There are also things that we celebrate and enjoy; those videos in our minds are a lot easier to play. But these other videos are things that we have said and done and when we run that video in our minds, our system actually thinks that we’ve been there. In running certain good videos, whatever my attention level was on a scale between 1 and 10, it may go down to a 4 or even a 3. My system thinks that I have been there and it simply winds down. When I play the video of painful stuff, the reverse happens, I have the experience again and when they are painful things, I want that video to change. But our past videos don’t change. Folks who think about their future, they actually visualize their future. They visualize what is going to happen. They think about it and the more you visualize it the more likely it will happen in terms of being able to success in some activity. When we visualize our past, that tape doesn’t change and it is powerful. And when we put those videos and negative events in charge of our lives, they are real and painful events and have had a huge impact on our lives. They have changed our lives in some way and we continue to play them. And at times, some of those events that we participated in to make happen; other times we are purely victims as they have happened to us. We couldn’t do anything different. But whatever the reason is, they keep playing. And with that, we start coming with different responses inside of us. If I play those videos and I often play them intentional, they are the last things that I want to play. I don’t actually want them to play, but they are playing anyway.
d. Chinese Proverb

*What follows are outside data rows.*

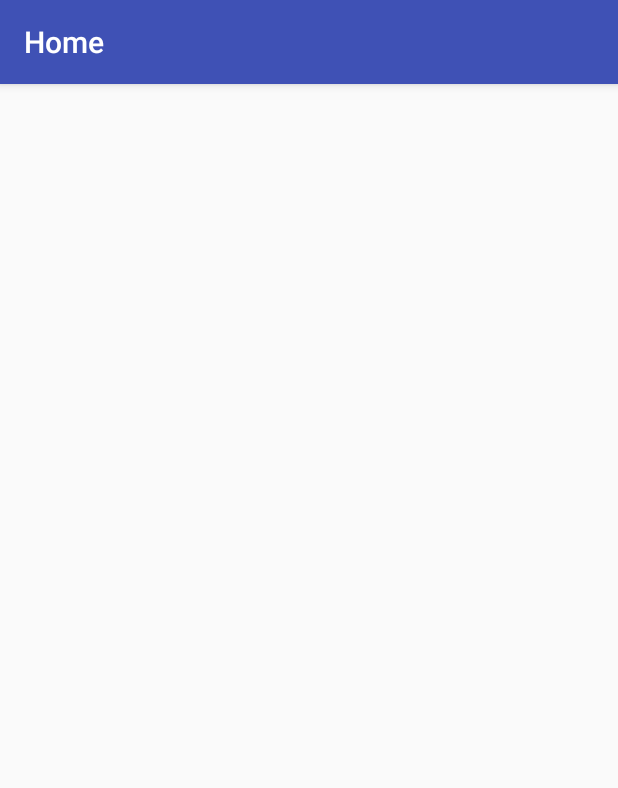
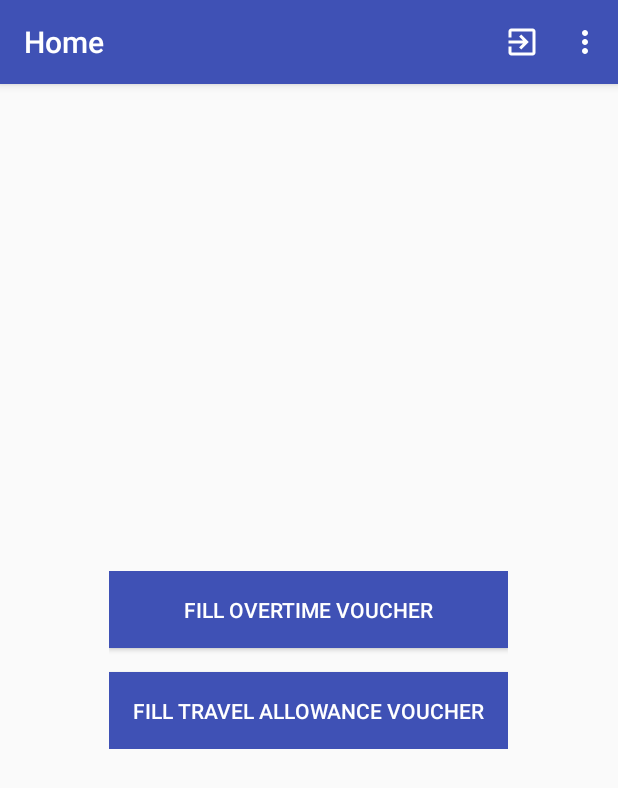
Before and after one commit to ATOMWR/ATOM, an Android app: the HomeActivity screen opened directly, with no data from a screen before it, on a phone screen of 412 x 824 dp. Shown: the top 788 px of the screen. Run offline under Robolectric (Android 15) with nearby library versions, the phone set to English and light mode, and no system bars.

Commit message:
Implement Home Activity and add Overflow menu

```diff
--- a/app/src/main/java/com/example/akav/atom/HomeActivity.java
+++ b/app/src/main/java/com/example/akav/atom/HomeActivity.java
@@ -1,12 +1,21 @@
 package com.example.akav.atom;
 
+import android.content.DialogInterface;
 import android.content.Intent;
 import android.net.Uri;
+import android.support.v4.app.NavUtils;
 import android.support.v7.app.AppCompatActivity;
 import android.os.Bundle;
+import android.view.Menu;
+import android.view.MenuItem;
+import android.view.View;
+import android.widget.Button;
 import android.widget.Toast;
 
 public class HomeActivity extends AppCompatActivity {
+
+    private Button fillOT;
+    private Button fillTA;
 
     @Override
     protected void onCreate(Bundle savedInstanceState) {
@@ -18,5 +27,72 @@ public class HomeActivity extends AppCompatActivity {
         Uri userIdUri = loginInfo.getData();
 
         Toast.makeText(this, "Welcome " + userIdUri + "!", Toast.LENGTH_SHORT).show();
+
+        fillOT = (Button) findViewById(R.id.fill_ot);
+        fillTA = (Button) findViewById(R.id.fill_ta);
+
+        fillOT.setOnClickListener(new View.OnClickListener() {
+            @Override
+            public void onClick(View view) {
+                Intent gotoOT = new Intent(HomeActivity.this, OvertimeActivity.class);
+                startActivity(gotoOT);
+            }
+        });
+
+        fillTA.setOnClickListener(new View.OnClickListener() {
+            @Override
+            public void onClick(View view) {
+                Intent gotoTA = new Intent(HomeActivity.this, TravelActivity.class);
+                startActivity(gotoTA);
+            }
+        });
     }
+
+    @Override
+    public boolean onCreateOptionsMenu(Menu menu) {
+        getMenuInflater().inflate(R.menu.menu_home, menu);
+        return true;
+    }
+
+    @Override
+    public boolean onOptionsItemSelected(MenuItem item) {
+
+        switch (item.getItemId()) {
+
+            case R.id.edit_profile:
+                editProfile();
+                return true;
+
+            case R.id.password_change:
+                changePassword();
+                return true;
+
+            case R.id.log_out:
+                logout();
+                return true;
+
+        }
+
+        return super.onOptionsItemSelected(item);
+    }
+
+    private void logout() {
+
+        // Logout Logic
+
+    }
+
+    private void changePassword() {
+
+        // Password change logic
+
+    }
+
+    private void editProfile() {
+
+        // Edit Profile Logic
+
+    }
+
+
 }
--- a/app/src/main/res/layout/activity_home.xml
+++ b/app/src/main/res/layout/activity_home.xml
@@ -1,15 +1,40 @@
 <?xml version="1.0" encoding="utf-8"?>
-<LinearLayout
+<RelativeLayout
     xmlns:android="http://schemas.android.com/apk/res/android"
     xmlns:tools="http://schemas.android.com/tools"
     android:id="@+id/activity_home"
     android:layout_width="match_parent"
     android:layout_height="match_parent"
-    android:paddingBottom="@dimen/activity_vertical_margin"
-    android:paddingLeft="@dimen/activity_horizontal_margin"
-    android:paddingRight="@dimen/activity_horizontal_margin"
-    android:paddingTop="@dimen/activity_vertical_margin"
+    android:padding="16dp"
     android:orientation="vertical"
     tools:context="com.example.akav.atom.HomeActivity">
 
-</LinearLayout>
+    <LinearLayout
+        android:layout_width="wrap_content"
+        android:layout_height="wrap_content"
+        android:layout_centerInParent="true"
+        android:orientation="vertical">
+
+        <Button
+            android:id="@+id/fill_ot"
+            android:layout_width="match_parent"
+            android:layout_height="wrap_content"
+            android:padding="16dp"
+            android:background="@color/colorPrimary"
+            android:textColor="#FFFFFF"
+            android:text="Fill Overtime Voucher"/>
+
+        <Button
+            android:id="@+id/fill_ta"
+            android:layout_width="match_parent"
+            android:layout_height="wrap_content"
+            android:padding="16dp"
+            android:layout_marginTop="16dp"
+            android:background="@color/colorPrimary"
+            android:text="Fill Travel Allowance Voucher"
+            android:textColor="#FFFFFF" />
+
+    </LinearLayout>
+
+
+</RelativeLayout>
--- /dev/null
+++ b/app/src/main/res/menu/menu_home.xml
@@ -0,0 +1,25 @@
+<?xml version="1.0" encoding="utf-8"?>
+<menu
+    xmlns:android="http://schemas.android.com/apk/res/android"
+    xmlns:app="http://schemas.android.com/apk/res-auto"
+    xmlns:tools="http://schemas.android.com/tools"
+    tools:context=".HomeActivity">
+
+    <item
+        android:id="@+id/log_out"
+        android:title="Log Out"
+        app:showAsAction="always"
+        android:icon="@drawable/ic_logout"/>
+
+    <item
+        android:id="@+id/edit_profile"
+        android:title="Edit Profile"
+        app:showAsAction="never"
+        />
+
+    <item
+        android:id="@+id/password_change"
+        android:title="Change Password"
+        app:showAsAction="never" />
+
+</menu>
```
Also changed, not shown: app/src/main/AndroidManifest.xml (+10 -4 lines), app/src/main/java/com/example/akav/atom/OvertimeActivity.java (added, +13 -0 lines), app/src/main/java/com/example/akav/atom/RegistrationActivity.java (+16 -18 lines), app/src/main/java/com/example/akav/atom/TravelActivity.java (added, +13 -0 lines), app/src/main/res/layout/activity_overtime.xml (added, +10 -0 lines), app/src/main/res/layout/activity_travel.xml (added, +10 -0 lines), app/src/main/res/layout/qrcode.xml (+5 -3 lines), app/src/main/res/drawable-hdpi/ic_logout.png (added), app/src/main/res/drawable-mdpi/ic_logout.png (added), app/src/main/res/drawable-xhdpi/ic_logout.png (added), app/src/main/res/drawable-xxhdpi/ic_logout.png (added), app/src/main/res/drawable-xxxhdpi/ic_logout.png (added), app/src/main/res/drawable/logo.png (deleted), app/src/main/res/values/strings.xml (line endings or trailing spaces).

One of the reasons that I’m talking to you about forgiveness; if we don’t find a way to handle it and we head in the revenge direction; we have this kind of landing. This isn’t a biblical statement but instead a Chinese proverb: he, who seeks revenge, should dig two graves. Putting our past in charge of our future and our present is a problem. I don’t know of many strategies or ways to handle those kinds of things other than to see as it is a significant part of the picture. One of the things that I anticipated when I was thinking about coming here; I anticipated that I would meet quite a few nice people and I don’t say that in a flattering way; that was simply one of my thoughts. I from time to time work in some environments where there are people who aren’t very nice. Nice or not being nice in regards to behavior, we think about our own behavior considering what is nice and what isn’t. When I think about our conversation here, I think about nice people. And when I talk to you about forgiveness, I am not talking to you about adding to your niceness.
7. Not Talking About Adding to Your Niceness
Forgiveness isn’t a nice thing to do for other people so that things kind of get a little better. That is not what forgiveness is. So it isn’t something to add to our list of nice things that we do. I am talking to you about forgiveness in a way that says that I’m not letting that event or those events or places where I was a victim and had no part in that. It was something that was done to me. And I am not letting that take me forward. Sometimes you have done that and sometimes you haven’t done that. And now you cannot continue to direct my life and say how that is going to be. Because I am not measured by that or that is not the measure of me. That is more than determination; it is one of the significant features of moving forward in a way. So that tape that runs is no longer in charge of my present and my future. That is why I want to talk to you about forgiveness. That seems to me to be a very important piece for us, given that our lives aren’t perfect, that things don’t always go well. We live in a fallen world. We are human; I am not perfect nor are others and difficult things just happen.